Over all lines in the data below, count those holding "activo" and give only the result.

▸ **The input**:
__________
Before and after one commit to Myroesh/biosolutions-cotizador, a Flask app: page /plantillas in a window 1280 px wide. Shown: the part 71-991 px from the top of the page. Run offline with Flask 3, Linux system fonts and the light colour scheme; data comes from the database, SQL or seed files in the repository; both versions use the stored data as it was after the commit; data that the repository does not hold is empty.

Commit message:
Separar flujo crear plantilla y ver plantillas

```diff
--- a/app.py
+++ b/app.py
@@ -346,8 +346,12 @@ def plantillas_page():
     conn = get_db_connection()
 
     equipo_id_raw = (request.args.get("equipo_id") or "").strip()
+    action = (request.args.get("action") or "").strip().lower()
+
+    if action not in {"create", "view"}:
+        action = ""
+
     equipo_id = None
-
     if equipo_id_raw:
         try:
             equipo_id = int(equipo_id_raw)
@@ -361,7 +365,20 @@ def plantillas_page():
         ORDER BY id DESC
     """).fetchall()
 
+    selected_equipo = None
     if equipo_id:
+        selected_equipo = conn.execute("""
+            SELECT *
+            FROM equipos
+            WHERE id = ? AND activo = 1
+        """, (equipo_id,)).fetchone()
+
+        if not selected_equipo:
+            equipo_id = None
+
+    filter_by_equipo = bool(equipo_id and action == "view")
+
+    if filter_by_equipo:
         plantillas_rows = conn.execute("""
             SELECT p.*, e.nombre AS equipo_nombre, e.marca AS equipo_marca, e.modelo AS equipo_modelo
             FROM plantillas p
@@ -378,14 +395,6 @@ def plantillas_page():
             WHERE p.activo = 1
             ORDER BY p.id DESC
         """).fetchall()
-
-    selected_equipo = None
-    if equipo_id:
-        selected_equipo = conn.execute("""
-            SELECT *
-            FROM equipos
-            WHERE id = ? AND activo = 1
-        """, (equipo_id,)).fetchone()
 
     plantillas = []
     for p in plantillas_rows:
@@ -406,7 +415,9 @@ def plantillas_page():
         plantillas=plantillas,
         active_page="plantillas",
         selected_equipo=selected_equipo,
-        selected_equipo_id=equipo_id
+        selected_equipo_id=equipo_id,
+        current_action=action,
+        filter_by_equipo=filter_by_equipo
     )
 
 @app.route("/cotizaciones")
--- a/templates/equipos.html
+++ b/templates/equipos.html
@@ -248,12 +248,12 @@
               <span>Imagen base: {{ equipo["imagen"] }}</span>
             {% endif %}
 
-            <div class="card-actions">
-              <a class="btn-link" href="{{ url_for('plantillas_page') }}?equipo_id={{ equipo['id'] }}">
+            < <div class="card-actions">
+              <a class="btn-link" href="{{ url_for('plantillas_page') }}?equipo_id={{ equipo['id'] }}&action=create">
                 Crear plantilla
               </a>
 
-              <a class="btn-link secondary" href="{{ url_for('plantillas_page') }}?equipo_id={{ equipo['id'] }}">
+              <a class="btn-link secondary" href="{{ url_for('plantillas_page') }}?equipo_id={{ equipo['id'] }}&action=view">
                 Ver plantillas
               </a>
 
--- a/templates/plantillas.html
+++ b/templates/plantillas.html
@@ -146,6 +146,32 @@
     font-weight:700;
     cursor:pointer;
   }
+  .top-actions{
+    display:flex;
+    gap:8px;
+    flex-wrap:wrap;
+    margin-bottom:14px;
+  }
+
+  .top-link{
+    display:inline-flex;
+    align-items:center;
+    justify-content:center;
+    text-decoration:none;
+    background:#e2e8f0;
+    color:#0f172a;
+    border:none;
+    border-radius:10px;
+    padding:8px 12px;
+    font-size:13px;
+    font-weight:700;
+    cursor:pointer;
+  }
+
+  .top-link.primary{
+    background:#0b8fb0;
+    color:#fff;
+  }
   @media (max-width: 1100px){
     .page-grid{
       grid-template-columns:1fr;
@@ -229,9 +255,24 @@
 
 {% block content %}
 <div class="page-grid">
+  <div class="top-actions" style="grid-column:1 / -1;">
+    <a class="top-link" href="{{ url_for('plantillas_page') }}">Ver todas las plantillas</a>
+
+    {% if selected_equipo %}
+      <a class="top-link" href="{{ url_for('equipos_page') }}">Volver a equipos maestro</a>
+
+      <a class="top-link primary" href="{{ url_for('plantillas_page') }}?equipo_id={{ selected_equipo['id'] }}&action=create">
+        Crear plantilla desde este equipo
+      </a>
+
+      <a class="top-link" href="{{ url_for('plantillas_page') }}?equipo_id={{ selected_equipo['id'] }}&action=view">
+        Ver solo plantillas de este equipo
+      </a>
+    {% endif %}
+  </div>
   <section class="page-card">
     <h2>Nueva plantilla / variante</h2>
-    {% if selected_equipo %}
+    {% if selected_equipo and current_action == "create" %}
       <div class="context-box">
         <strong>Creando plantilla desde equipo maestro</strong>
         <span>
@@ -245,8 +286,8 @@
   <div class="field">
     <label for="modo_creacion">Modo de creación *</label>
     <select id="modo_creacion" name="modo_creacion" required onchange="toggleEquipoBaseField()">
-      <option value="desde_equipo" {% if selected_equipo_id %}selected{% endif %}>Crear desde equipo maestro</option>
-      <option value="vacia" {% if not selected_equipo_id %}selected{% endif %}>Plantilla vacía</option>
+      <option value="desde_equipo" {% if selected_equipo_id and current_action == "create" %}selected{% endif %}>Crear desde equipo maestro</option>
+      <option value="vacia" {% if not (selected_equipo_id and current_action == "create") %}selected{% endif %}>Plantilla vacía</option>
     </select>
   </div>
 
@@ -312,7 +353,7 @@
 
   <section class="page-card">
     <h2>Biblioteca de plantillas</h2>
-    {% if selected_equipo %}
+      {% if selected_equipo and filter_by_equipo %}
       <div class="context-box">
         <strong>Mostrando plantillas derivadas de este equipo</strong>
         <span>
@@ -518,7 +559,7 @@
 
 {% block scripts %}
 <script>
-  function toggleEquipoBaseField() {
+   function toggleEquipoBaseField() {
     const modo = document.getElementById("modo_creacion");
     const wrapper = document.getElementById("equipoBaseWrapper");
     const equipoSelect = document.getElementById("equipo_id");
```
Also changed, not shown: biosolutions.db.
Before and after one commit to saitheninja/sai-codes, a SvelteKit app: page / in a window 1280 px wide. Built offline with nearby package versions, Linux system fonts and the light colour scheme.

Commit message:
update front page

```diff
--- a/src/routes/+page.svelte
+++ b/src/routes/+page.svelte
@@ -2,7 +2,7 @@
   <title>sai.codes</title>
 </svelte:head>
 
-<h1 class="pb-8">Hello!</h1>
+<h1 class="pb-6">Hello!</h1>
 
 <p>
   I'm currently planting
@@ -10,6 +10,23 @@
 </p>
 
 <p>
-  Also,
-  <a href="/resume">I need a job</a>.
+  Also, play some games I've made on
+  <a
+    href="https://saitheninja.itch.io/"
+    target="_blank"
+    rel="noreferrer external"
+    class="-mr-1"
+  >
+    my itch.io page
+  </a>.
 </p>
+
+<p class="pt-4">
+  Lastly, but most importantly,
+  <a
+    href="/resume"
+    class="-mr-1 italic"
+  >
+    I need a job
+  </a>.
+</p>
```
__________
▸ **Completed exercise**:
3